Property-theoretic statement

The subgroup property of being a characteristic subgroup satisfies the subgroup metaproperty called the image condition.

Statement with symbols

If H is a characteristic subgroup of G and f:G \to K is a surjective homomorphism, then f(H) is not necessarily a characteristic subgroup of K.

Partial truth

Although the image of every characteristic subgroup under a surjective homomorphism need not be characteristic, there are special situations where we can guarantee this property. A characteristic subgroup whose image under every surjective homomorphism is characteristic is termed an image-closed characteristic subgroup.

It turns out that every verbal subgroup, and in particular, every member of the lower central series and derived series, as well as the agemo subgroups, are image-closed characteristic. In fact, their images are verbal subgroup with the same defining words.

On the other hand, the center need not satisfy the property that its image is always characteristic.
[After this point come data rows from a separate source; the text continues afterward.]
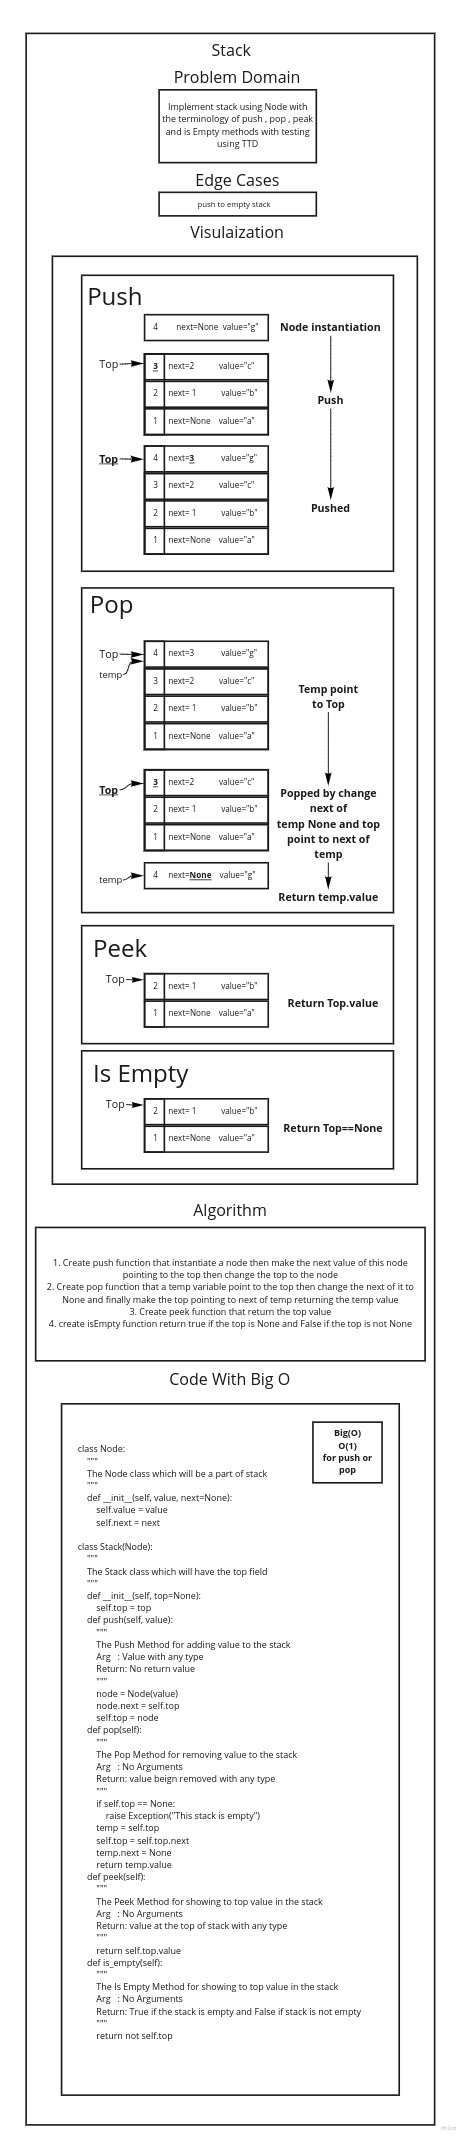
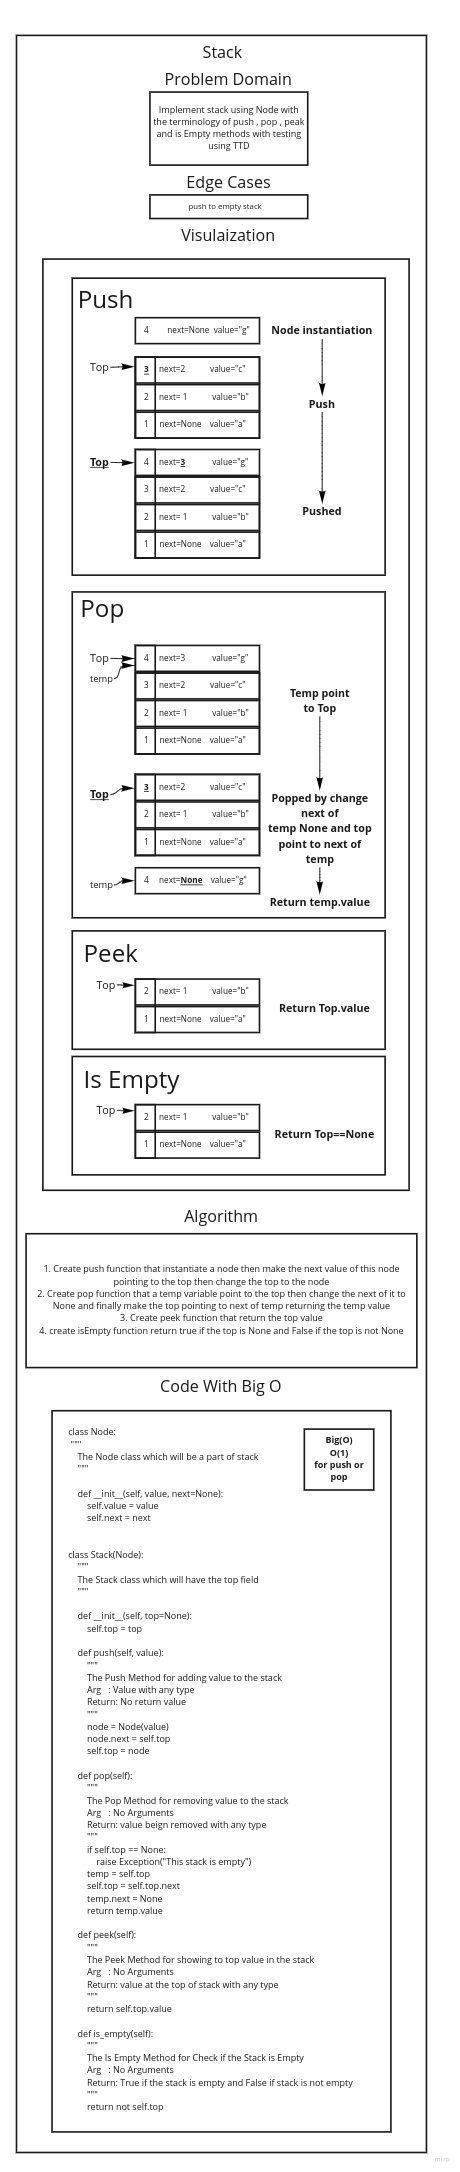
build : Queue Implementation done with tests

Changed region(s): [[0.0304, 0.0, 0.9435, 1.0], [0.213, 0.185, 0.2435, 0.2158]]

diff --git a/python/stack_and_queue/stack_and_queue.py b/python/stack_and_queue/stack_and_queue.py
@@ -2,16 +2,20 @@ class Node:
     """
     The Node class which will be a part of stack
     """
+
     def __init__(self, value, next=None):
         self.value = value
         self.next = next
+
 
 class Stack(Node):
     """
     The Stack class which will have the top field
     """
+
     def __init__(self, top=None):
         self.top = top
+
     def push(self, value):
         """
         The Push Method for adding value to the stack
@@ -21,6 +25,7 @@ class Stack(Node):
         node = Node(value)
         node.next = self.top
         self.top = node
+
     def pop(self):
         """
         The Pop Method for removing value to the stack
@@ -33,6 +38,7 @@ class Stack(Node):
         self.top = self.top.next
         temp.next = None
         return temp.value
+
     def peek(self):
         """
         The Peek Method for showing to top value in the stack
@@ -40,10 +46,60 @@ class Stack(Node):
         Return: value at the top of stack with any type
         """
         return self.top.value
+
     def is_empty(self):
         """
-        The Is Empty Method for showing to top value in the stack
+        The Is Empty Method for Check if the Stack is Empty
         Arg   : No Arguments
         Return: True if the stack is empty and False if stack is not empty
         """
         return not self.top
+
+
+class Queue(Node):
+    def __init__(self):
+        self.front = None
+        self.rear = None
+
+    def enqueue(self, value):
+        """
+        The Enqueue Method for adding value to the rear of Queue
+        Arg   : Value with any type
+        Return: No return value
+        """
+        node = Node(value)
+        if not self.rear:
+            self.front = node
+            self.rear = node
+        else:
+            self.rear.next = node
+            self.rear = node
+
+    def dequeue(self):
+        """
+        The Pop Method for removing value from front of the Queue
+        Arg   : No Arguments
+        Return: value beign removed with any type
+        """
+        if self.front == None:
+            raise Exception("This stack is empty")
+        temp = self.front
+        self.front = self.front.next
+        temp.next = None
+        return temp.value
+
+    def peek(self):
+        """
+        The Peek Method for showing to front value in the Queue
+        Arg   : No Arguments
+        Return: value at the front of Queue with any type
+        """
+        return self.front.value
+
+    def is_empty(self):
+        """
+        The Is Empty Method for Check if the Queue is Empty
+        Arg   : No Arguments
+        Return: True if the Queue is empty and False if Queue is not empty
+        """
+        return not self.front

diff --git a/python/tests/test_stack_and_queue.py b/python/tests/test_stack_and_queue.py
@@ -1,6 +1,8 @@
 import pytest
-from stack_and_queue.stack_and_queue import Stack
+
 from stack_and_queue.stack_and_queue import Node
+from stack_and_queue.stack_and_queue import Stack
+from stack_and_queue.stack_and_queue import Queue
 import sys
 sys.path.append(
     '/media/jehadabuawwad/EA20F40B20F3DC8F/data-structures-and-algorithms/python')
@@ -16,6 +18,8 @@ def test_stack_pop(stack):
     actual = stack.pop()
     excepted = 'g'
     assert actual == excepted
+
+
 def test_stack_multiple_pop():
     node = Stack()
     node.push('a')
@@ -30,24 +34,80 @@ def test_stack_multiple_pop():
     excepted = None
     assert actual == excepted
 
+
 def test_stack_peek(stack):
     actual = stack.top.value
     expected = 'g'
     assert actual == expected
+
 
 def test_stack_peek_next(stack):
     actual = stack.top.next.value
     expected = 'c'
     assert actual == expected
 
+
 def test_stack_instantiate_empty():
-    node=Stack()
+    node = Stack()
     actual = node.top
     excepted = None
     assert actual == excepted
 
+
 def test_stack_is_empty(stack):
     actual = stack.is_empty()
+    excepted = False
+    assert actual == excepted
+
+
+def test_Queue_enqueue(enqueue):
+    actual = enqueue.rear.value
+    expected = 'g'
+    assert actual == expected
+
+
+def test_Queue_dequeue(enqueue):
+    actual = enqueue.dequeue()
+    excepted = 'a'
+    assert actual == excepted
+
+
+def test_Queue_multiple_dequeue():
+    node = Queue()
+    node.enqueue('a')
+    node.enqueue('b')
+    node.enqueue('c')
+    node.enqueue('g')
+    node.dequeue()
+    node.dequeue()
+    node.dequeue()
+    node.dequeue()
+    actual = node.front
+    excepted = None
+    assert actual == excepted
+
+
+def test_Queue_peek(enqueue):
+    actual = enqueue.front.value
+    expected = 'a'
+    assert actual == expected
+
+
+def test_Queue_peek_next(enqueue):
+    actual = enqueue.front.next.value
+    expected = 'b'
+    assert actual == expected
+
+
+def test_Queue_instantiate_empty():
+    node = Queue()
+    actual = node.front
+    excepted = None
+    assert actual == excepted
+
+
+def test_Queue_is_empty(enqueue):
+    actual = enqueue.is_empty()
     excepted = False
     assert actual == excepted
 
@@ -59,4 +119,14 @@ def stack():
     node.push('b')
     node.push('c')
     node.push('g')
+    return node
+
+
+@pytest.fixture
+def enqueue():
+    node = Queue()
+    node.enqueue('a')
+    node.enqueue('b')
+    node.enqueue('c')
+    node.enqueue('g')
     return node

diff --git a/python/stack_and_queue/README.md b/python/stack_and_queue/README.md
@@ -35,9 +35,32 @@ Implementation of Stacks and Queues
         - Arguments: none
         - Returns: Boolean indicating whether or not the stack is empty.
 
+### Queue
+
+* [x] Create a Queue class that has a front property. It creates an empty Queue when instantiated.
+    - [x] This object should be aware of a default empty value assigned to front when the queue is created.
+* [x] The class should contain the following methods:
+    - [x] enqueue
+        - Arguments: value
+        - adds a new node with that value to the back of the queue with an O(1) Time performance.
+
+    - [x]dequeue
+        - Arguments: none
+        - Returns: the value from node from the front of the queue
+        - Removes the node from the front of the queue
+        - Should raise exception when called on empty queue
+    - [x] peek
+        - Arguments: none
+        - Returns: Value of the node located at the front of the queue
+        - Should raise exception when called on empty stack
+    - [x] is empty
+        - Arguments: none
+        - Returns: Boolean indicating whether or not the queue is empty
+
 ## Test Requirements
 
-* Stack
+### Stack
+
     - [x] Can successfully push onto a stack
     - [x] Can successfully push multiple values onto a stack
     - [x] Can successfully pop off the stack
@@ -46,6 +69,17 @@ Implementation of Stacks and Queues
     - [x] Can successfully instantiate an empty stack
     - [x] Calling pop or peek on empty stack raises exception
 
+### Queue
+
+    - [x] Can successfully enqueue into a queue
+    - [x] Can successfully enqueue multiple values into a queue
+    - [x] Can successfully dequeue out of a queue the expected value
+    - [x] Can successfully peek into a queue, seeing the expected value
+    - [x] Can successfully empty a queue after multiple dequeues
+    - [x] Can successfully instantiate an empty queue
+    - [x] Calling dequeue or peek on empty queue raises exception
 # White Board
 
 ![Stacks](Stacks.jpg)
+
+![Queues](Queues.jpg)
For full proof, refer: Center not is image-closed characteristic

Proof

We present here two counterexamples of groups of order eight.

Example of an Abelian group of order eight

Let G = \mathbb{Z}/2\mathbb{Z} \times \mathbb{Z}/4\mathbb{Z}, and H be the subgroup \{ (0,0), (0,2), (1,0), (1,2) \}. This is \Omega_1(G) (the first omega subgroup) -- the set of elements of order two in G. Thus, H is a characteristic subgroup of G.

Let N = \{ (0,0), (0,2) \}, and f:G \to G/N be the quotient map. Then, f(G) = G/N is isomorphic to the Klein-four group, and f(H) = H/N is a subgroup of order two in it, which is clearly not characteristic in f(G) = G/N.

Example of the dihedral group

Consider the dihedral group of order eight with an element a of order four, playing the role of the rotation, and an element x of order two, playing the role of the reflection. Let H be the cyclic subgroup of order four generated by a. Then, H is a characteristic subgroup of G.

Consider the quotient map f:G \to G/N where N = \{ e, a^2\}. The group G/N is isomorphic to a Klein-four group, and the image f(H) = H/N is a subgroup of order two in that Klein-four group. Clearly, f(H) is not characteristic inside K.